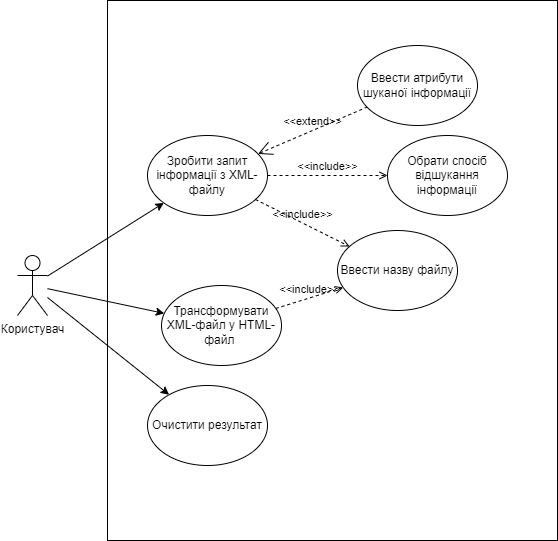
The draw.io diagram Lab 2/Use-Case.png in g-gi-g/Lab2, before a commit. Source tidied: cells renumbered, new cells last; positions are measured from the earlier drawing's top-left corner, leaving out a move shared by most shapes. Its diagram source:
```xml
<mxGraphModel>
  <root>
    <mxCell id="0" />
    <mxCell id="1" parent="0" />
    <mxCell id="2" style="rounded=0;whiteSpace=wrap;html=1;" parent="1" vertex="1">
      <mxGeometry x="90" width="450" height="540" as="geometry" />
    </mxCell>
    <mxCell id="3" value="Користувач" style="shape=umlActor;verticalLabelPosition=bottom;verticalAlign=top;html=1;outlineConnect=0;" parent="1" vertex="1">
      <mxGeometry y="255" width="30" height="60" as="geometry" />
    </mxCell>
    <mxCell id="4" value="Зробити запит інформації з XML-файлу" style="ellipse;whiteSpace=wrap;html=1;" parent="1" vertex="1">
      <mxGeometry x="130" y="135" width="120" height="80" as="geometry" />
    </mxCell>
    <mxCell id="5" style="endArrow=classic;html=1;rounded=0;" parent="1" edge="1" source="3" target="4">
      <mxGeometry relative="1" as="geometry" />
    </mxCell>
    <mxCell id="6" value="Ввести назву файлу" style="ellipse;whiteSpace=wrap;html=1;" parent="1" vertex="1">
      <mxGeometry x="320" y="230" width="120" height="80" as="geometry" />
    </mxCell>
    <mxCell id="7" value="&amp;lt;&amp;lt;include&amp;gt;&amp;gt;" style="edgeStyle=none;html=1;endArrow=open;verticalAlign=bottom;dashed=1;labelBackgroundColor=none;rounded=0;" parent="1" edge="1" source="4" target="6">
      <mxGeometry relative="1" as="geometry" />
    </mxCell>
    <mxCell id="8" value="Ввести атрибути шуканої інформації" style="ellipse;whiteSpace=wrap;html=1;" parent="1" vertex="1">
      <mxGeometry x="340" y="45" width="120" height="80" as="geometry" />
    </mxCell>
    <mxCell id="9" value="Трансформувати XML-файл у HTML-файл&amp;nbsp;" style="ellipse;whiteSpace=wrap;html=1;" parent="1" vertex="1">
      <mxGeometry x="144" y="285" width="120" height="80" as="geometry" />
    </mxCell>
    <mxCell id="10" style="endArrow=classic;html=1;rounded=0;" parent="1" edge="1" source="3" target="9">
      <mxGeometry relative="1" as="geometry" />
    </mxCell>
    <mxCell id="11" value="Очистити результат" style="ellipse;whiteSpace=wrap;html=1;" parent="1" vertex="1">
      <mxGeometry x="130" y="385" width="120" height="80" as="geometry" />
    </mxCell>
    <mxCell id="12" style="endArrow=classic;html=1;rounded=0;" parent="1" edge="1" source="3" target="11">
      <mxGeometry relative="1" as="geometry" />
    </mxCell>
    <mxCell id="13" value="&amp;lt;&amp;lt;include&amp;gt;&amp;gt;" style="edgeStyle=none;html=1;endArrow=open;verticalAlign=bottom;dashed=1;labelBackgroundColor=none;rounded=0;" parent="1" edge="1" source="9" target="6">
      <mxGeometry relative="1" as="geometry" />
    </mxCell>
    <mxCell id="14" value="Обрати спосіб відшукання інформації" style="ellipse;whiteSpace=wrap;html=1;" parent="1" vertex="1">
      <mxGeometry x="370" y="135" width="120" height="80" as="geometry" />
    </mxCell>
    <mxCell id="15" value="&amp;lt;&amp;lt;include&amp;gt;&amp;gt;" style="edgeStyle=none;html=1;endArrow=open;verticalAlign=bottom;dashed=1;labelBackgroundColor=none;rounded=0;" parent="1" edge="1" source="4" target="14">
      <mxGeometry relative="1" as="geometry" />
    </mxCell>
    <mxCell id="16" value="&amp;lt;&amp;lt;extend&amp;gt;&amp;gt;" style="edgeStyle=none;html=1;startArrow=open;endArrow=none;startSize=12;verticalAlign=bottom;dashed=1;labelBackgroundColor=none;rounded=0;" parent="1" edge="1" source="4" target="8">
      <mxGeometry relative="1" as="geometry" />
    </mxCell>
  </root>
</mxGraphModel>
```
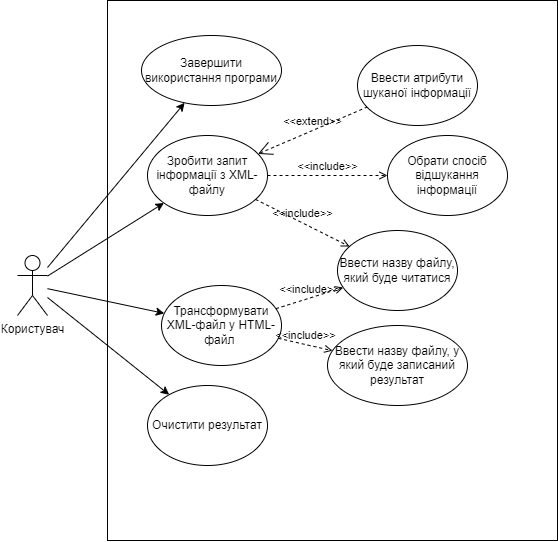
Later version of the same file.

The edit, as a diff of the source:
```diff
@@ -14,7 +14,7 @@
     <mxCell id="5" style="endArrow=classic;html=1;rounded=0;" parent="1" edge="1" source="3" target="4">
       <mxGeometry relative="1" as="geometry" />
     </mxCell>
-    <mxCell id="6" value="Ввести назву файлу" style="ellipse;whiteSpace=wrap;html=1;" parent="1" vertex="1">
+    <mxCell id="6" value="Ввести назву файлу, який буде читатися" style="ellipse;whiteSpace=wrap;html=1;" parent="1" vertex="1">
       <mxGeometry x="320" y="230" width="120" height="80" as="geometry" />
     </mxCell>
     <mxCell id="7" value="&amp;lt;&amp;lt;include&amp;gt;&amp;gt;" style="edgeStyle=none;html=1;endArrow=open;verticalAlign=bottom;dashed=1;labelBackgroundColor=none;rounded=0;" parent="1" edge="1" source="4" target="6">
@@ -47,5 +47,17 @@
     <mxCell id="16" value="&amp;lt;&amp;lt;extend&amp;gt;&amp;gt;" style="edgeStyle=none;html=1;startArrow=open;endArrow=none;startSize=12;verticalAlign=bottom;dashed=1;labelBackgroundColor=none;rounded=0;" parent="1" edge="1" source="4" target="8">
       <mxGeometry relative="1" as="geometry" />
     </mxCell>
+    <mxCell id="17" value="Ввести назву файлу, у який буде записаний результат" style="ellipse;whiteSpace=wrap;html=1;" parent="1" vertex="1">
+      <mxGeometry x="310" y="325" width="140" height="80" as="geometry" />
+    </mxCell>
+    <mxCell id="18" value="&amp;lt;&amp;lt;include&amp;gt;&amp;gt;" style="edgeStyle=none;html=1;endArrow=open;verticalAlign=bottom;dashed=1;labelBackgroundColor=none;rounded=0;" parent="1" edge="1" source="9" target="17">
+      <mxGeometry relative="1" as="geometry" />
+    </mxCell>
+    <mxCell id="19" value="Завершити використання програми" style="ellipse;whiteSpace=wrap;html=1;" parent="1" vertex="1">
+      <mxGeometry x="124" y="35" width="140" height="70" as="geometry" />
+    </mxCell>
+    <mxCell id="20" style="endArrow=classic;html=1;rounded=0;" parent="1" edge="1" source="3" target="19">
+      <mxGeometry relative="1" as="geometry" />
+    </mxCell>
   </root>
 </mxGraphModel>
```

┄┄┄┄┄┄┄┄┄┄┄┄┄┄┄┄┄┄┄┄

▶ Exercise directions: The entries should be printed again exactly as written, leaving all pictures out.

▶ Exercise output:
The draw.io diagram Lab 2/Use-Case.png in g-gi-g/Lab2, before a commit. Source tidied: cells renumbered, new cells last; positions are measured from the earlier drawing's top-left corner, leaving out a move shared by most shapes. Its diagram source:
```xml
<mxGraphModel>
  <root>
    <mxCell id="0" />
    <mxCell id="1" parent="0" />
    <mxCell id="2" style="rounded=0;whiteSpace=wrap;html=1;" parent="1" vertex="1">
      <mxGeometry x="90" width="450" height="540" as="geometry" />
    </mxCell>
    <mxCell id="3" value="Користувач" style="shape=umlActor;verticalLabelPosition=bottom;verticalAlign=top;html=1;outlineConnect=0;" parent="1" vertex="1">
      <mxGeometry y="255" width="30" height="60" as="geometry" />
    </mxCell>
    <mxCell id="4" value="Зробити запит інформації з XML-файлу" style="ellipse;whiteSpace=wrap;html=1;" parent="1" vertex="1">
      <mxGeometry x="130" y="135" width="120" height="80" as="geometry" />
    </mxCell>
    <mxCell id="5" style="endArrow=classic;html=1;rounded=0;" parent="1" edge="1" source="3" target="4">
      <mxGeometry relative="1" as="geometry" />
    </mxCell>
    <mxCell id="6" value="Ввести назву файлу" style="ellipse;whiteSpace=wrap;html=1;" parent="1" vertex="1">
      <mxGeometry x="320" y="230" width="120" height="80" as="geometry" />
    </mxCell>
    <mxCell id="7" value="&amp;lt;&amp;lt;include&amp;gt;&amp;gt;" style="edgeStyle=none;html=1;endArrow=open;verticalAlign=bottom;dashed=1;labelBackgroundColor=none;rounded=0;" parent="1" edge="1" source="4" target="6">
      <mxGeometry relative="1" as="geometry" />
    </mxCell>
    <mxCell id="8" value="Ввести атрибути шуканої інформації" style="ellipse;whiteSpace=wrap;html=1;" parent="1" vertex="1">
      <mxGeometry x="340" y="45" width="120" height="80" as="geometry" />
    </mxCell>
    <mxCell id="9" value="Трансформувати XML-файл у HTML-файл&amp;nbsp;" style="ellipse;whiteSpace=wrap;html=1;" parent="1" vertex="1">
      <mxGeometry x="144" y="285" width="120" height="80" as="geometry" />
    </mxCell>
    <mxCell id="10" style="endArrow=classic;html=1;rounded=0;" parent="1" edge="1" source="3" target="9">
      <mxGeometry relative="1" as="geometry" />
    </mxCell>
    <mxCell id="11" value="Очистити результат" style="ellipse;whiteSpace=wrap;html=1;" parent="1" vertex="1">
      <mxGeometry x="130" y="385" width="120" height="80" as="geometry" />
    </mxCell>
    <mxCell id="12" style="endArrow=classic;html=1;rounded=0;" parent="1" edge="1" source="3" target="11">
      <mxGeometry relative="1" as="geometry" />
    </mxCell>
    <mxCell id="13" value="&amp;lt;&amp;lt;include&amp;gt;&amp;gt;" style="edgeStyle=none;html=1;endArrow=open;verticalAlign=bottom;dashed=1;labelBackgroundColor=none;rounded=0;" parent="1" edge="1" source="9" target="6">
      <mxGeometry relative="1" as="geometry" />
    </mxCell>
    <mxCell id="14" value="Обрати спосіб відшукання інформації" style="ellipse;whiteSpace=wrap;html=1;" parent="1" vertex="1">
      <mxGeometry x="370" y="135" width="120" height="80" as="geometry" />
    </mxCell>
    <mxCell id="15" value="&amp;lt;&amp;lt;include&amp;gt;&amp;gt;" style="edgeStyle=none;html=1;endArrow=open;verticalAlign=bottom;dashed=1;labelBackgroundColor=none;rounded=0;" parent="1" edge="1" source="4" target="14">
      <mxGeometry relative="1" as="geometry" />
    </mxCell>
    <mxCell id="16" value="&amp;lt;&amp;lt;extend&amp;gt;&amp;gt;" style="edgeStyle=none;html=1;startArrow=open;endArrow=none;startSize=12;verticalAlign=bottom;dashed=1;labelBackgroundColor=none;rounded=0;" parent="1" edge="1" source="4" target="8">
      <mxGeometry relative="1" as="geometry" />
    </mxCell>
  </root>
</mxGraphModel>
```
Later version of the same file.

The edit, as a diff of the source:
```diff
@@ -14,7 +14,7 @@
     <mxCell id="5" style="endArrow=classic;html=1;rounded=0;" parent="1" edge="1" source="3" target="4">
       <mxGeometry relative="1" as="geometry" />
     </mxCell>
-    <mxCell id="6" value="Ввести назву файлу" style="ellipse;whiteSpace=wrap;html=1;" parent="1" vertex="1">
+    <mxCell id="6" value="Ввести назву файлу, який буде читатися" style="ellipse;whiteSpace=wrap;html=1;" parent="1" vertex="1">
       <mxGeometry x="320" y="230" width="120" height="80" as="geometry" />
     </mxCell>
     <mxCell id="7" value="&amp;lt;&amp;lt;include&amp;gt;&amp;gt;" style="edgeStyle=none;html=1;endArrow=open;verticalAlign=bottom;dashed=1;labelBackgroundColor=none;rounded=0;" parent="1" edge="1" source="4" target="6">
@@ -47,5 +47,17 @@
     <mxCell id="16" value="&amp;lt;&amp;lt;extend&amp;gt;&amp;gt;" style="edgeStyle=none;html=1;startArrow=open;endArrow=none;startSize=12;verticalAlign=bottom;dashed=1;labelBackgroundColor=none;rounded=0;" parent="1" edge="1" source="4" target="8">
       <mxGeometry relative="1" as="geometry" />
     </mxCell>
+    <mxCell id="17" value="Ввести назву файлу, у який буде записаний результат" style="ellipse;whiteSpace=wrap;html=1;" parent="1" vertex="1">
+      <mxGeometry x="310" y="325" width="140" height="80" as="geometry" />
+    </mxCell>
+    <mxCell id="18" value="&amp;lt;&amp;lt;include&amp;gt;&amp;gt;" style="edgeStyle=none;html=1;endArrow=open;verticalAlign=bottom;dashed=1;labelBackgroundColor=none;rounded=0;" parent="1" edge="1" source="9" target="17">
+      <mxGeometry relative="1" as="geometry" />
+    </mxCell>
+    <mxCell id="19" value="Завершити використання програми" style="ellipse;whiteSpace=wrap;html=1;" parent="1" vertex="1">
+      <mxGeometry x="124" y="35" width="140" height="70" as="geometry" />
+    </mxCell>
+    <mxCell id="20" style="endArrow=classic;html=1;rounded=0;" parent="1" edge="1" source="3" target="19">
+      <mxGeometry relative="1" as="geometry" />
+    </mxCell>
   </root>
 </mxGraphModel>
```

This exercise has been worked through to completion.